- [PROBLEM REQUIREMENTS]: Return every record below exactly as written, omitting any pictures.

- [DATA FOR THIS TASK]:
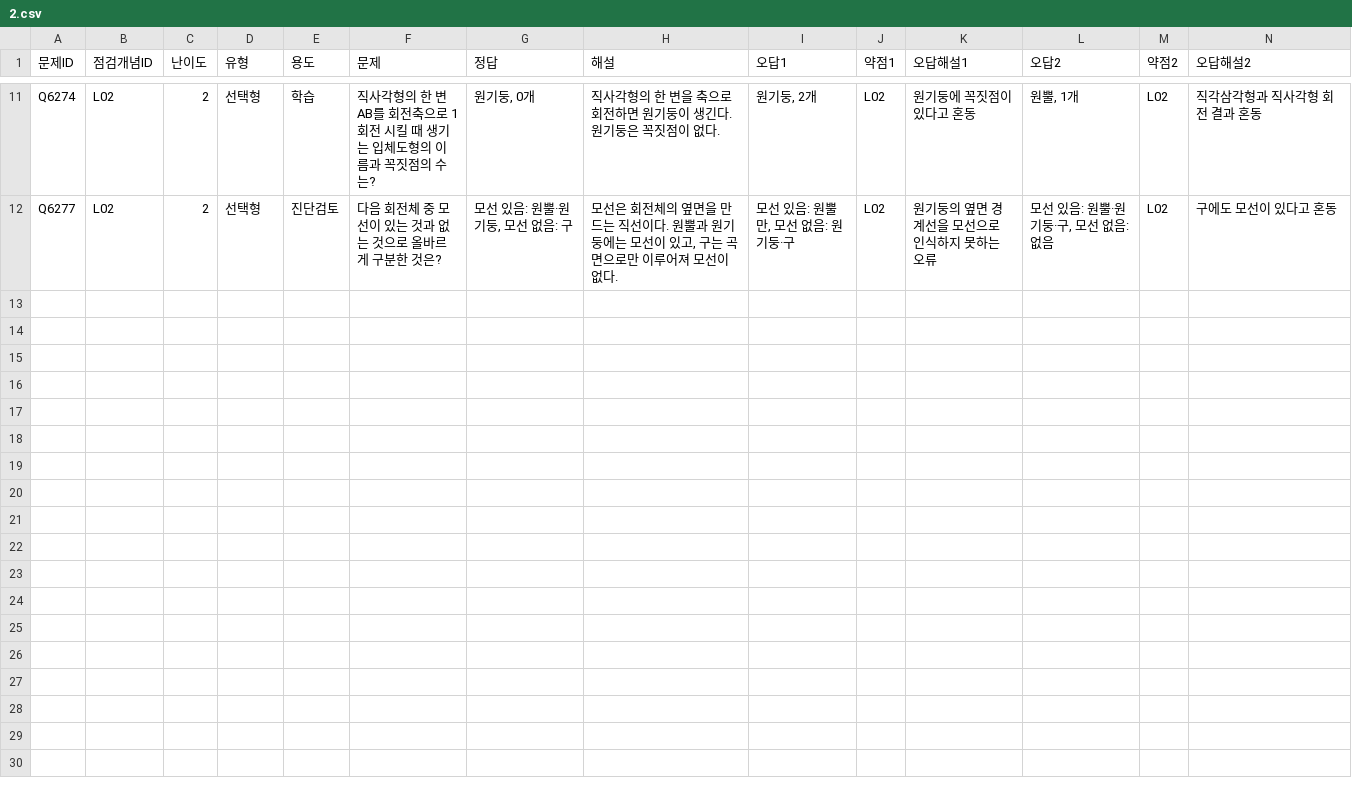
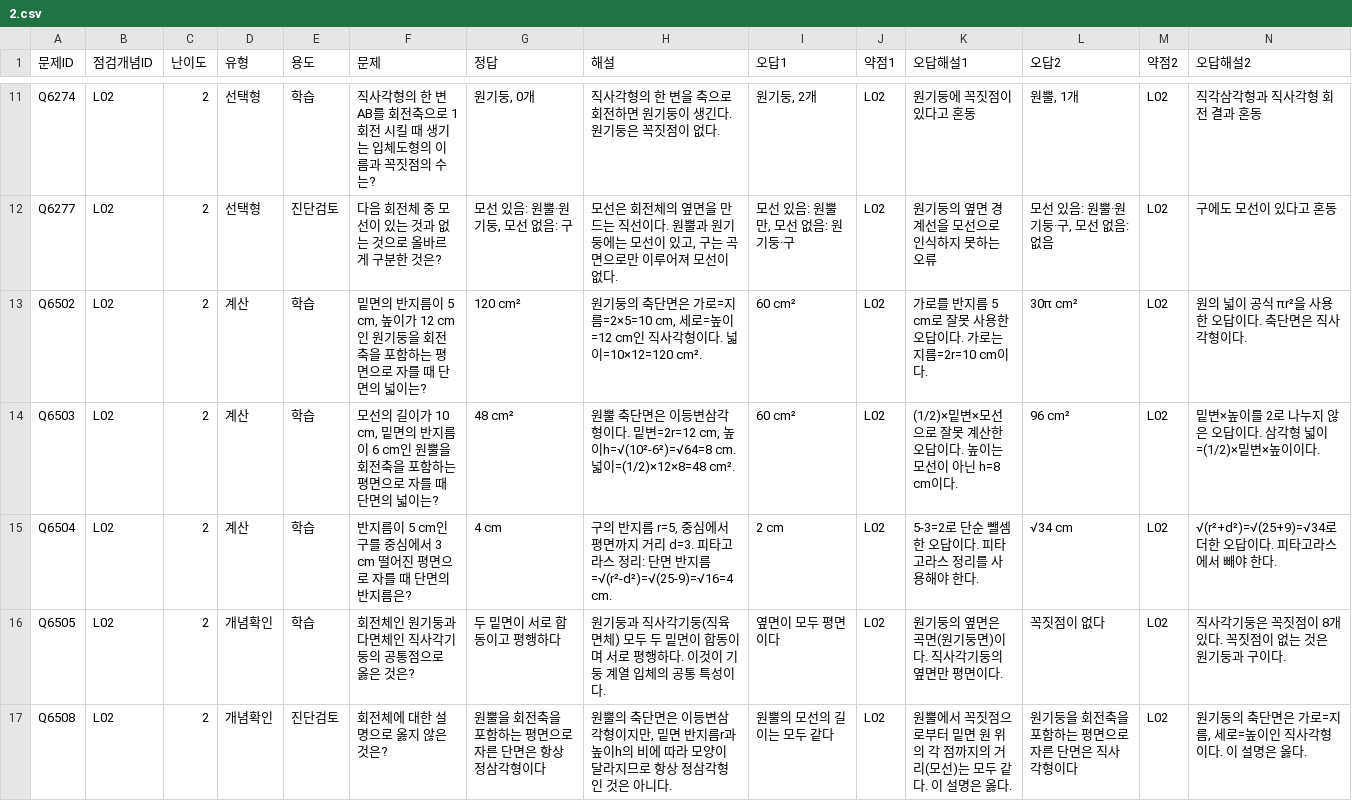
Before and after one commit to wataryu00-boop/math-diagnostic, a CSV file: problems/L02/2.csv, drawn as a sheet; only a part is shown, gaps mark what is left out; rows hold the shown columns only; the diff names each change by its address in the sheet, - before the commit and + after, or states it on an @@ line.

```diff
--- a/problems/L02/2.csv
+++ b/problems/L02/2.csv
+row 13: Q6502 | L02 | 2 | 계산 | 학습 | 밑면의 반지름이 5 cm, 높이가 12 cm인 원기둥을 회전축을 포함하는 평면으로 자를 때 단면의 넓이는? | 120 cm² | 원기둥의 축단면은 가로=지름=2×5=10 cm, 세로=높이=12 cm인 직사각형이다. 넓이=10×12=120 cm². | 60 cm² | L02 | 가로를 반지름 5 cm로 잘못 사용한 오답이다. 가로는 지름=2r=10 cm이다. | 30π cm² | L02 | 원의 넓이 공식 πr²을 사용한 오답이다. 축단면은 직사각형이다.
+row 14: Q6503 | L02 | 2 | 계산 | 학습 | 모선의 길이가 10 cm, 밑면의 반지름이 6 cm인 원뿔을 회전축을 포함하는 평면으로 자를 때 단면의 넓이는? | 48 cm² | 원뿔 축단면은 이등변삼각형이다. 밑변=2r=12 cm, 높이h=√(10²-6²)=√64=8 cm. 넓이=(1/2)×12×8=48 cm². | 60 cm² | L02 | (1/2)×밑변×모선으로 잘못 계산한 오답이다. 높이는 모선이 아닌 h=8 cm이다. | 96 cm² | L02 | 밑변×높이를 2로 나누지 않은 오답이다. 삼각형 넓이=(1/2)×밑변×높이이다.
+row 15: Q6504 | L02 | 2 | 계산 | 학습 | 반지름이 5 cm인 구를 중심에서 3 cm 떨어진 평면으로 자를 때 단면의 반지름은? | 4 cm | 구의 반지름 r=5, 중심에서 평면까지 거리 d=3. 피타고라스 정리: 단면 반지름=√(r²-d²)=√(25-9)=√16=4 cm. | 2 cm | L02 | 5-3=2로 단순 뺄셈한 오답이다. 피타고라스 정리를 사용해야 한다. | √34 cm | L02 | √(r²+d²)=√(25+9)=√34로 더한 오답이다. 피타고라스에서 빼야 한다.
+row 16: Q6505 | L02 | 2 | 개념확인 | 학습 | 회전체인 원기둥과 다면체인 직사각기둥의 공통점으로 옳은 것은? | 두 밑면이 서로 합동이고 평행하다 | 원기둥과 직사각기둥(직육면체) 모두 두 밑면이 합동이며 서로 평행하다. 이것이 기둥 계열 입체의 공통 특성이다. | 옆면이 모두 평면이다 | L02 | 원기둥의 옆면은 곡면(원기둥면)이다. 직사각기둥의 옆면만 평면이다. | 꼭짓점이 없다 | L02 | 직사각기둥은 꼭짓점이 8개 있다. 꼭짓점이 없는 것은 원기둥과 구이다.
+row 17: Q6508 | L02 | 2 | 개념확인 | 진단검토 | 회전체에 대한 설명으로 옳지 않은 것은? | 원뿔을 회전축을 포함하는 평면으로 자른 단면은 항상 정삼각형이다 | 원뿔의 축단면은 이등변삼각형이지만, 밑면 반지름r과 높이h의 비에 따라 모양이 달라지므로 항상 정삼각형인 것은 아니다. | 원뿔의 모선의 길이는 모두 같다 | L02 | 원뿔에서 꼭짓점으로부터 밑면 원 위의 각 점까지의 거리(모선)는 모두 같다. 이 설명은 옳다. | 원기둥을 회전축을 포함하는 평면으로 자른 단면은 직사각형이다 | L02 | 원기둥의 축단면은 가로=지름, 세로=높이인 직사각형이다. 이 설명은 옳다.
```
Also changed, not shown: problems/L02/1.csv, problems/L03/2.csv, 16 other files.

- [FINAL ANSWER]:
Before and after one commit to wataryu00-boop/math-diagnostic, a CSV file: problems/L02/2.csv, drawn as a sheet; only a part is shown, gaps mark what is left out; rows hold the shown columns only; the diff names each change by its address in the sheet, - before the commit and + after, or states it on an @@ line.

```diff
--- a/problems/L02/2.csv
+++ b/problems/L02/2.csv
+row 13: Q6502 | L02 | 2 | 계산 | 학습 | 밑면의 반지름이 5 cm, 높이가 12 cm인 원기둥을 회전축을 포함하는 평면으로 자를 때 단면의 넓이는? | 120 cm² | 원기둥의 축단면은 가로=지름=2×5=10 cm, 세로=높이=12 cm인 직사각형이다. 넓이=10×12=120 cm². | 60 cm² | L02 | 가로를 반지름 5 cm로 잘못 사용한 오답이다. 가로는 지름=2r=10 cm이다. | 30π cm² | L02 | 원의 넓이 공식 πr²을 사용한 오답이다. 축단면은 직사각형이다.
+row 14: Q6503 | L02 | 2 | 계산 | 학습 | 모선의 길이가 10 cm, 밑면의 반지름이 6 cm인 원뿔을 회전축을 포함하는 평면으로 자를 때 단면의 넓이는? | 48 cm² | 원뿔 축단면은 이등변삼각형이다. 밑변=2r=12 cm, 높이h=√(10²-6²)=√64=8 cm. 넓이=(1/2)×12×8=48 cm². | 60 cm² | L02 | (1/2)×밑변×모선으로 잘못 계산한 오답이다. 높이는 모선이 아닌 h=8 cm이다. | 96 cm² | L02 | 밑변×높이를 2로 나누지 않은 오답이다. 삼각형 넓이=(1/2)×밑변×높이이다.
+row 15: Q6504 | L02 | 2 | 계산 | 학습 | 반지름이 5 cm인 구를 중심에서 3 cm 떨어진 평면으로 자를 때 단면의 반지름은? | 4 cm | 구의 반지름 r=5, 중심에서 평면까지 거리 d=3. 피타고라스 정리: 단면 반지름=√(r²-d²)=√(25-9)=√16=4 cm. | 2 cm | L02 | 5-3=2로 단순 뺄셈한 오답이다. 피타고라스 정리를 사용해야 한다. | √34 cm | L02 | √(r²+d²)=√(25+9)=√34로 더한 오답이다. 피타고라스에서 빼야 한다.
+row 16: Q6505 | L02 | 2 | 개념확인 | 학습 | 회전체인 원기둥과 다면체인 직사각기둥의 공통점으로 옳은 것은? | 두 밑면이 서로 합동이고 평행하다 | 원기둥과 직사각기둥(직육면체) 모두 두 밑면이 합동이며 서로 평행하다. 이것이 기둥 계열 입체의 공통 특성이다. | 옆면이 모두 평면이다 | L02 | 원기둥의 옆면은 곡면(원기둥면)이다. 직사각기둥의 옆면만 평면이다. | 꼭짓점이 없다 | L02 | 직사각기둥은 꼭짓점이 8개 있다. 꼭짓점이 없는 것은 원기둥과 구이다.
+row 17: Q6508 | L02 | 2 | 개념확인 | 진단검토 | 회전체에 대한 설명으로 옳지 않은 것은? | 원뿔을 회전축을 포함하는 평면으로 자른 단면은 항상 정삼각형이다 | 원뿔의 축단면은 이등변삼각형이지만, 밑면 반지름r과 높이h의 비에 따라 모양이 달라지므로 항상 정삼각형인 것은 아니다. | 원뿔의 모선의 길이는 모두 같다 | L02 | 원뿔에서 꼭짓점으로부터 밑면 원 위의 각 점까지의 거리(모선)는 모두 같다. 이 설명은 옳다. | 원기둥을 회전축을 포함하는 평면으로 자른 단면은 직사각형이다 | L02 | 원기둥의 축단면은 가로=지름, 세로=높이인 직사각형이다. 이 설명은 옳다.
```
Also changed, not shown: problems/L02/1.csv, problems/L03/2.csv, 16 other files.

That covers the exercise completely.